From the first line to the last, retype the records exactly and skip the pictures.

DATASET EXCERPTS:
####

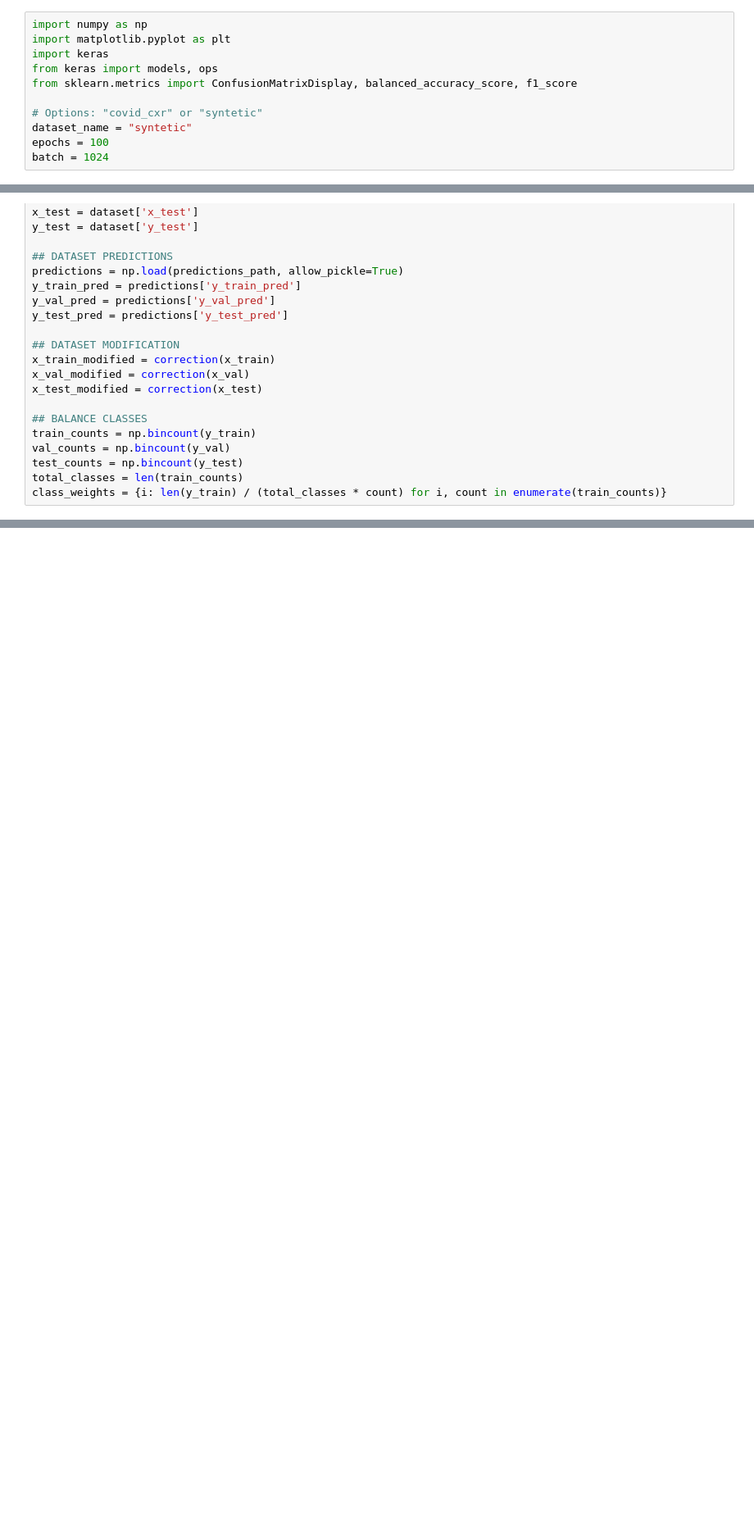
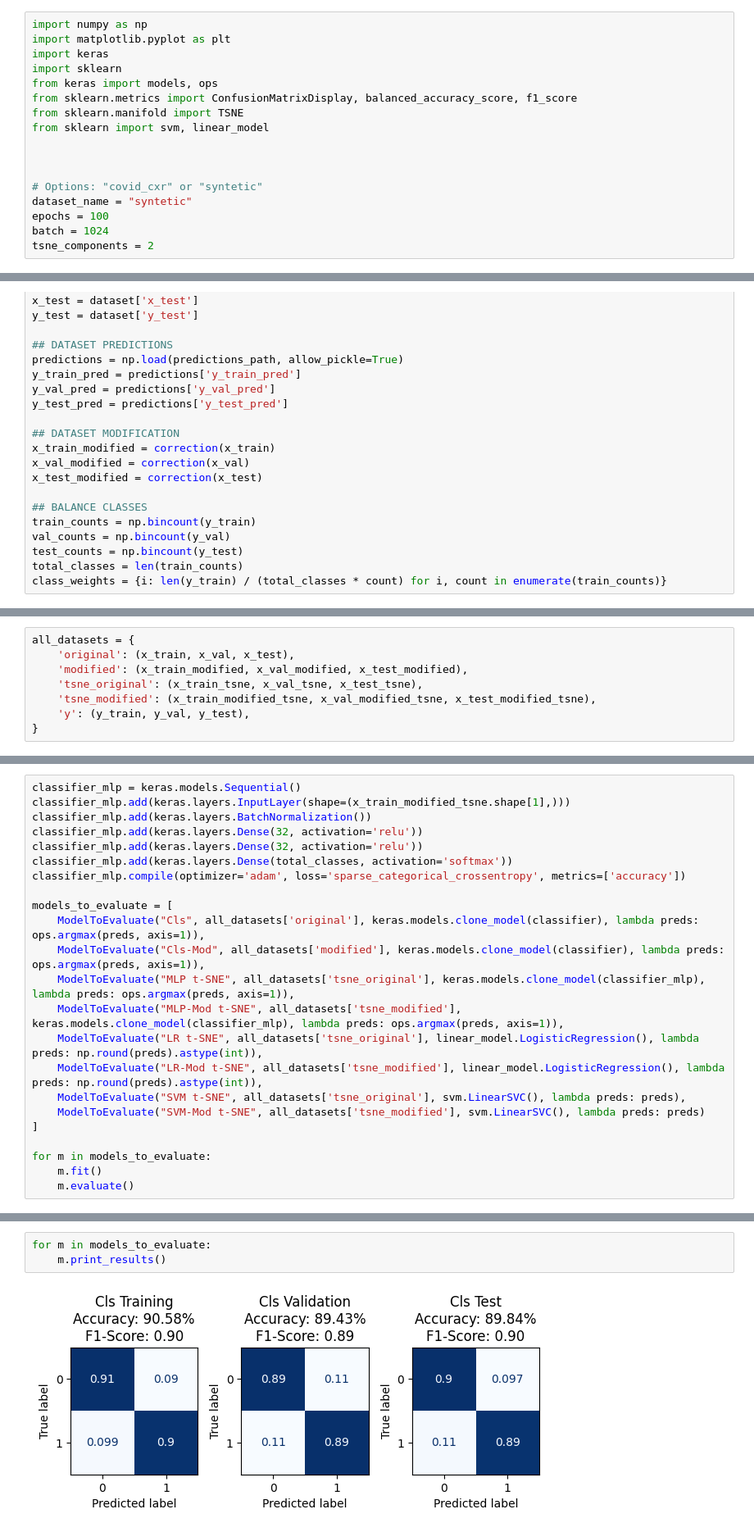
Before and after one commit to Berack96/upo-AIContrastive, a Jupyter notebook: src/chexnet/training_new_classifier.ipynb, the cells around one changed output, grey strips where cells are left out. Shown at 82% size. Drawn from its saved outputs; the diff is of its cells as text; blank space fills up the shorter version.

```diff
--- a/src/chexnet/training_new_classifier.ipynb
+++ b/src/chexnet/training_new_classifier.ipynb
@@ -2,13 +2,19 @@
 import numpy as np
 import matplotlib.pyplot as plt
 import keras
+import sklearn
 from keras import models, ops
 from sklearn.metrics import ConfusionMatrixDisplay, balanced_accuracy_score, f1_score
+from sklearn.manifold import TSNE
+from sklearn import svm, linear_model
+
+
 
 # Options: "covid_cxr" or "syntetic"
 dataset_name = "syntetic"
 epochs = 100
 batch = 1024
+tsne_components = 2
 # %%
 root = '../..'
 dataset_path = f"{root}/datasets/{dataset_name}_embeddings.npz"
@@ -119 +98,9 @@ plt.show()
+# %%
+all_datasets = {
+    'original': (x_train, x_val, x_test),
+    'modified': (x_train_modified, x_val_modified, x_test_modified),
+    'tsne_original': (x_train_tsne, x_val_tsne, x_test_tsne),
+    'tsne_modified': (x_train_modified_tsne, x_val_modified_tsne, x_test_modified_tsne),
+    'y': (y_train, y_val, y_test),
+}
 # %%
@@ -164,0 +163,23 @@ for (title, *all_predictions) in data_to_evaluate:
+# %%
+classifier_mlp = keras.models.Sequential()
+classifier_mlp.add(keras.layers.InputLayer(shape=(x_train_modified_tsne.shape[1],)))
+classifier_mlp.add(keras.layers.BatchNormalization())
+classifier_mlp.add(keras.layers.Dense(32, activation='relu'))
+classifier_mlp.add(keras.layers.Dense(32, activation='relu'))
+classifier_mlp.add(keras.layers.Dense(total_classes, activation='softmax'))
+classifier_mlp.compile(optimizer='adam', loss='sparse_categorical_crossentropy', metrics=['accuracy'])
+
+models_to_evaluate = [
+    ModelToEvaluate("Cls", all_datasets['original'], keras.models.clone_model(classifier), lambda preds: ops.argmax(preds, axis=1)),
+    ModelToEvaluate("Cls-Mod", all_datasets['modified'], keras.models.clone_model(classifier), lambda preds: ops.argmax(preds, axis=1)),
+    ModelToEvaluate("MLP t-SNE", all_datasets['tsne_original'], keras.models.clone_model(classifier_mlp), lambda preds: ops.argmax(preds, axis=1)),
+    ModelToEvaluate("MLP-Mod t-SNE", all_datasets['tsne_modified'], keras.models.clone_model(classifier_mlp), lambda preds: ops.argmax(preds, axis=1)),
+    ModelToEvaluate("LR t-SNE", all_datasets['tsne_original'], linear_model.LogisticRegression(), lambda preds: np.round(preds).astype(int)),
+    ModelToEvaluate("LR-Mod t-SNE", all_datasets['tsne_modified'], linear_model.LogisticRegression(), lambda preds: np.round(preds).astype(int)),
+    ModelToEvaluate("SVM t-SNE", all_datasets['tsne_original'], svm.LinearSVC(), lambda preds: preds),
+    ModelToEvaluate("SVM-Mod t-SNE", all_datasets['tsne_modified'], svm.LinearSVC(), lambda preds: preds)
+]
+
+for m in models_to_evaluate:
+    m.fit()
+    m.evaluate()
@@ -164,0 +195,5 @@ for (title, *all_predictions) in data_to_evaluate:
+# %%
+for m in models_to_evaluate:
+    m.print_results()
+# %% [output]
+[figure, added]
```
Also changed, not shown: parts of 8 cells of this notebook, 1 other file.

####

SOLUTION FOR THIS PROBLEM:
Before and after one commit to Berack96/upo-AIContrastive, a Jupyter notebook: src/chexnet/training_new_classifier.ipynb, the cells around one changed output, grey strips where cells are left out. Shown at 82% size. Drawn from its saved outputs; the diff is of its cells as text; blank space fills up the shorter version.

```diff
--- a/src/chexnet/training_new_classifier.ipynb
+++ b/src/chexnet/training_new_classifier.ipynb
@@ -2,13 +2,19 @@
 import numpy as np
 import matplotlib.pyplot as plt
 import keras
+import sklearn
 from keras import models, ops
 from sklearn.metrics import ConfusionMatrixDisplay, balanced_accuracy_score, f1_score
+from sklearn.manifold import TSNE
+from sklearn import svm, linear_model
+
+
 
 # Options: "covid_cxr" or "syntetic"
 dataset_name = "syntetic"
 epochs = 100
 batch = 1024
+tsne_components = 2
 # %%
 root = '../..'
 dataset_path = f"{root}/datasets/{dataset_name}_embeddings.npz"
@@ -119 +98,9 @@ plt.show()
+# %%
+all_datasets = {
+    'original': (x_train, x_val, x_test),
+    'modified': (x_train_modified, x_val_modified, x_test_modified),
+    'tsne_original': (x_train_tsne, x_val_tsne, x_test_tsne),
+    'tsne_modified': (x_train_modified_tsne, x_val_modified_tsne, x_test_modified_tsne),
+    'y': (y_train, y_val, y_test),
+}
 # %%
@@ -164,0 +163,23 @@ for (title, *all_predictions) in data_to_evaluate:
+# %%
+classifier_mlp = keras.models.Sequential()
+classifier_mlp.add(keras.layers.InputLayer(shape=(x_train_modified_tsne.shape[1],)))
+classifier_mlp.add(keras.layers.BatchNormalization())
+classifier_mlp.add(keras.layers.Dense(32, activation='relu'))
+classifier_mlp.add(keras.layers.Dense(32, activation='relu'))
+classifier_mlp.add(keras.layers.Dense(total_classes, activation='softmax'))
+classifier_mlp.compile(optimizer='adam', loss='sparse_categorical_crossentropy', metrics=['accuracy'])
+
+models_to_evaluate = [
+    ModelToEvaluate("Cls", all_datasets['original'], keras.models.clone_model(classifier), lambda preds: ops.argmax(preds, axis=1)),
+    ModelToEvaluate("Cls-Mod", all_datasets['modified'], keras.models.clone_model(classifier), lambda preds: ops.argmax(preds, axis=1)),
+    ModelToEvaluate("MLP t-SNE", all_datasets['tsne_original'], keras.models.clone_model(classifier_mlp), lambda preds: ops.argmax(preds, axis=1)),
+    ModelToEvaluate("MLP-Mod t-SNE", all_datasets['tsne_modified'], keras.models.clone_model(classifier_mlp), lambda preds: ops.argmax(preds, axis=1)),
+    ModelToEvaluate("LR t-SNE", all_datasets['tsne_original'], linear_model.LogisticRegression(), lambda preds: np.round(preds).astype(int)),
+    ModelToEvaluate("LR-Mod t-SNE", all_datasets['tsne_modified'], linear_model.LogisticRegression(), lambda preds: np.round(preds).astype(int)),
+    ModelToEvaluate("SVM t-SNE", all_datasets['tsne_original'], svm.LinearSVC(), lambda preds: preds),
+    ModelToEvaluate("SVM-Mod t-SNE", all_datasets['tsne_modified'], svm.LinearSVC(), lambda preds: preds)
+]
+
+for m in models_to_evaluate:
+    m.fit()
+    m.evaluate()
@@ -164,0 +195,5 @@ for (title, *all_predictions) in data_to_evaluate:
+# %%
+for m in models_to_evaluate:
+    m.print_results()
+# %% [output]
+[figure, added]
```
Also changed, not shown: parts of 8 cells of this notebook, 1 other file.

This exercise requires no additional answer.